(Note: Colin's parts are in regular text and Emma's parts are in italic.)
The moment we've been waiting on for six long months finally arrived last week! My favourite weekend of the year was upon us, Manchester Punk Festival. Back for its fourth year, it promised to be the best one yet. The festival, which in my opinion is the best in the UK, is getting bigger and bigger and is attracting more and more of the biggest punk bands from around the world. It's also attracting more and more people from not just the UK but from all other the world. This year's festival had attendees from places as far as the USA, New Zealand and South Africa – the latter where our pals and roomies Robyn and Brett had travelled from. I definitely can't complain about the four hour journey we had to get to Manchester.
MPF 2018 also featured some venue changes due to the festival's former home base, Sound Control, being demolished earlier this year. Now the festival has added Rebellion to its roster of venues and is also now using The Bread Shed (formerly known as Zoo) for the whole day rather than just the after party. MPF also used Gorilla, Zombie Shack, Underdog, Font Bar and The Thirsty Scholar again this year.
It feels like some time since Colin and I last saw Crazy Arm live so, as one of my longtime favourite UK punk bands, I was particularly keen to see them at night one of MPF 2018. They haven’t yet released their fourth album but perhaps we would be treated to some songs from it. Frontman Darren opened the band’s set with a gripping acapella number – he has such an awesome voice – but it wasn’t long before they’d launched into their fully rocking, fast and furious set. There were at least two new songs in there but also plenty of oldies to get the crowd singing along with fists in the air – Still To Keep, in particular, proving to be a great big singalong moment. Interestingly Darren said the band hadn’t prepared a set list, they just played! Awesome! The end of the set however featured an appearance from violinist Luke Yates, also of Sounds Of Swarmi fame, for Song Of Choice. Finishing their set with Tribes – ‘it’s a singalong innit’ – was certainly a wise move. We were now suitable pumped for our dash over to The Bread Shed!
Making our first and only venue swap of the evening, we got our power walking feet ready and made the supposedly 15 minute walk from Rebellion to The Bread Shed. By this point both venues were running a little late but I think we beat the Google maps estimated time anyway and arrived to a super packed out, hot and sweaty Bread Shed, formally known as Zoo to us returning MPFers, ready for the start of Roughneck Riot’s set. It was apparent that the band were suffering from some sort of technical difficulties, perhaps due to the inclusion of an accordion, mandolin and banjo (not your typical punk instruments) in their entourage, but it certainly didn’t affect the crowd’s enjoyment. As a TNS band, and Northerners too, Roughneck are always going to go down well at MPF. There was dancing a plenty, well as much as was possible in a tight space, and the pit opened up for the rowdier punks to let off some steam. Roughneck Riot have a new album on the way and the first half of their set showcased a number of new tracks. They all sounded great but it was the older tunes, such as This Is Our Day, Parasites and Animosity, that were most enthusiastically received. The party was well and truly go in The Bread Shed with just one band to go…

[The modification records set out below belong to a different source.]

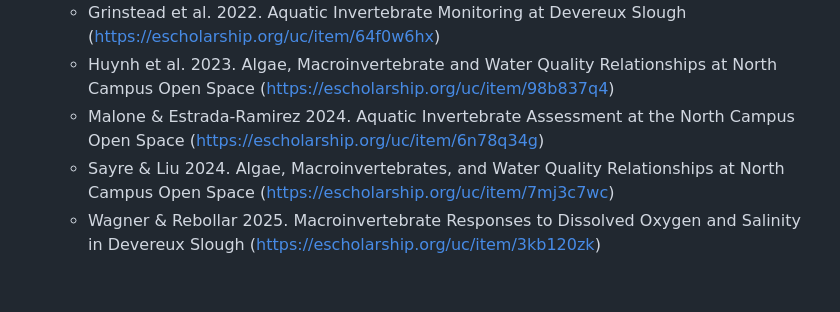
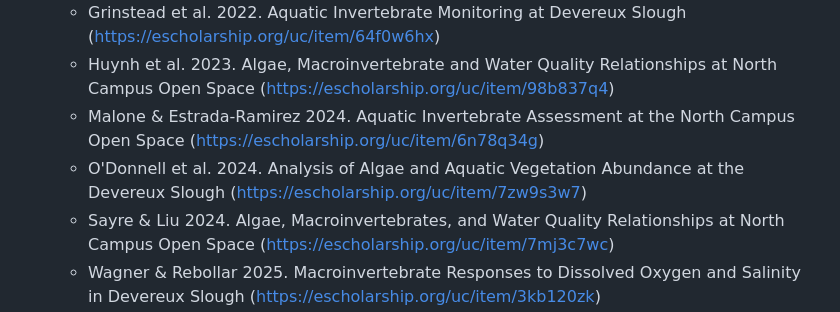
Before and after one commit to ccber-restoration/aquatic-invert-program, a Markdown page: README.md, the part around the change. Drawn GitHub-style; blank space fills up the shorter version.

Commit message:
add O'Donnell et al. 2024 poster

```diff
--- a/README.md
+++ b/README.md
@@ -15,6 +15,7 @@
     -  Grinstead et al. 2022. Aquatic Invertebrate Monitoring at Devereux Slough (https://escholarship.org/uc/item/64f0w6hx)
     -  Huynh et al. 2023. Algae, Macroinvertebrate and Water Quality Relationships at North Campus Open Space (https://escholarship.org/uc/item/98b837q4)
     -  Malone & Estrada-Ramirez 2024. Aquatic Invertebrate Assessment at the North Campus Open Space (https://escholarship.org/uc/item/6n78q34g)
+    -  O'Donnell et al. 2024. Analysis of Algae and Aquatic Vegetation Abundance at the Devereux Slough (https://escholarship.org/uc/item/7zw9s3w7)
     -  Sayre & Liu 2024. Algae, Macroinvertebrates, and Water Quality Relationships at North Campus Open Space (https://escholarship.org/uc/item/7mj3c7wc)
     -  Wagner & Rebollar 2025. Macroinvertebrate Responses to Dissolved Oxygen and Salinity in Devereux Slough (https://escholarship.org/uc/item/3kb120zk)
 
```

This review was written by Colin Clark and Emma Prew. Photos by Emma Prew.